A bill has been introduced in the Senate that would increase the age limit for veterans' children to get health coverage under the Veterans Affairs' Department's Civilian Health and Medical Program, known as CHAMPVA, bringing it in line with the Affordable Care Act.
Sens. Patty Murray, D-Wash., and Jon Tester, D-Mont., introduced legislation Feb. 14 that would allow CHAMPVA beneficiaries to keep coverage until age 26. Currently, beneficiaries lose coverage at age 18 unless they are enrolled as full-time students. Then, they become ineligible at age 23.
The bill would create program parity with age requirements of the Affordable Care Act, which now allows adult children to remain on their parents' health insurance until age 26.
"As more and more service members return home from Afghanistan, CHAMPVA will continue playing a vital role in caring for veterans' loved ones," Murray said in a release. "In our ongoing commitment to keep the faith with our nation's heroes, this bill ensures CHAMPVA recipients, without regard to their type of coverage, student status, or marital status, are eligible for health care coverage under their parent's plan in the same way as their peers."
The bill is similar to a law passed in January 2011 that increased coverage for adult children of Tricare beneficiaries, bringing it on par with the Affordable Care Act.
Under the Tricare program, adult children pay monthly premiums in addition to the enrollment fee required of the family.
CHAMPVA is a health insurance program for eligible dependents and survivors of veterans considered permanently and totally disabled as a result of military service.

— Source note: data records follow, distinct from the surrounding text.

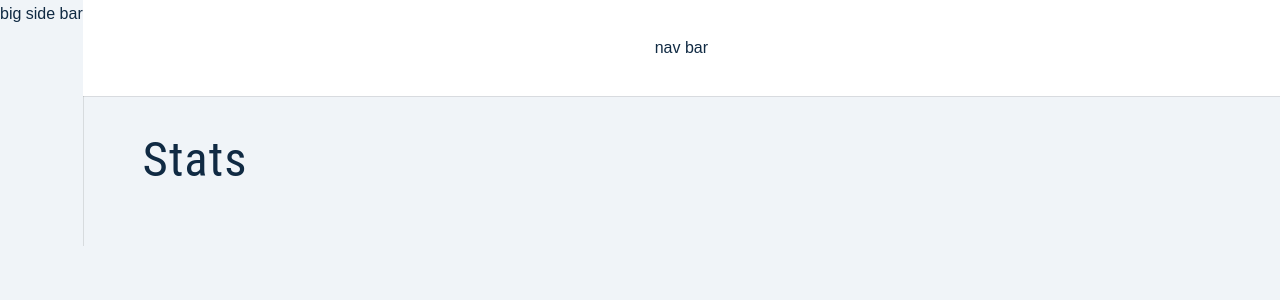
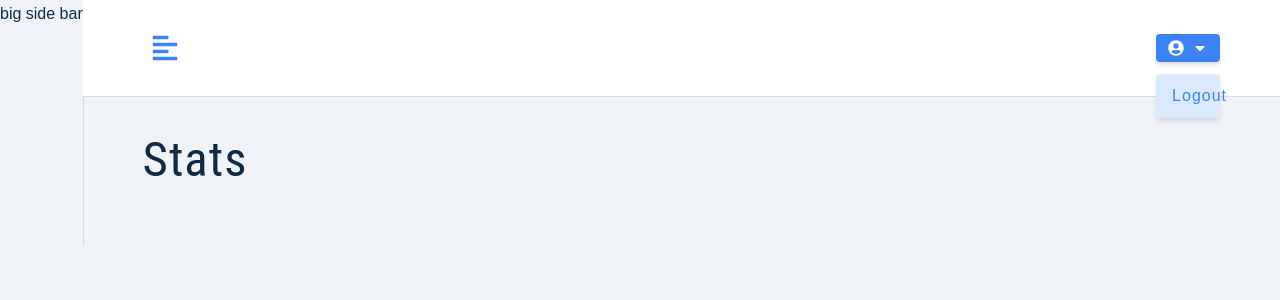
Before and after one commit to ThePrinceOfCodes/job-applications-dashboard, a React (Create React App) app: page / in a window 1280 px wide. Shown: the top 300 px of the page. Built offline with nearby package versions, Linux system fonts and the light colour scheme.

Commit message:
navbar setup

```diff
--- a/package.json
+++ b/package.json
@@ -12,6 +12,7 @@
     "normalize.css": "^8.0.1",
     "react": "^18.2.0",
     "react-dom": "^18.2.0",
+    "react-icons": "^4.10.1",
     "react-redux": "^8.1.2",
     "react-router-dom": "^6.15.0",
     "react-scripts": "^2.1.3",
--- a/src/components/NavBar.js
+++ b/src/components/NavBar.js
@@ -1,8 +1,37 @@
 import React from "react";
 import Wrapper from '../assets/wrappers/Navbar'
+import { FaHome, FaAlignLeft, FaUserCircle, FaCaretDown } from 'react-icons/fa'
+import Logo from "./Logo";
+import { useState } from "react";
+import { useSelector, useDispatch } from "react-redux";
 
 const NavBar = () => {
-    return <Wrapper>nav bar</Wrapper>
+    const { user } = useSelector((store) => store.user)
+    const dispatch = useDispatch()
+
+    return <Wrapper>
+        <div className="nav-center">
+            <button type='button' className="toggle-btn" onClick={console.log('toggle side abr')}>
+                <FaAlignLeft/>
+            </button>
+            <div>
+                <Logo />
+                <h3 className="logo text">dashboard</h3>
+            </div>
+            <div className="btn-container">
+                <button type="button" className="btn" onClick={console.log('clicked')}>
+                    <FaUserCircle />
+                    {user? user.name: null}
+                    <FaCaretDown />
+                </button>
+                <div className="dropdown show-dropdown">
+                    <button type="button" className="dropdown-btn" onClick={console.log('logout user')}>
+                        logout
+                    </button>
+                </div>
+            </div>
+        </div>
+    </Wrapper>
 }
 
 export default NavBar
```
Also changed, not shown: 1 other file (tests, documents, lock files or other folders).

It carries an annual deductible of $50 per person, up to a maximum of $100 per family, and beneficiaries are required to pay a cost-share.
VA estimated in 2010 that about 18,000 young adults on CHAMPVA would benefit from the legislation. That figure could rise to as high as 24,000 by 2020, according to VA.
The bill has widespread support from veterans' advocacy groups. Retired Vice Adm. Norb Ryan, president of the Military Officers Association of America, called it a "technical adjustment" needed to provide one group the same coverage as others the same age.
Paralyzed Veterans of America President Bill Lawson said it was critical legislation for children of severely disabled veterans.
"It is simply unacceptable that the only children who do not have the benefit of extended health care coverage are those children of the men and women who have sacrificed the greatest," Lawson said.
Rep. Michael Michaud, D-Maine, introduced similar legislation in the House in January. Last year, the provision was included in the House version of the defense authorization bill, but it was dropped from the final compromise version of the bill.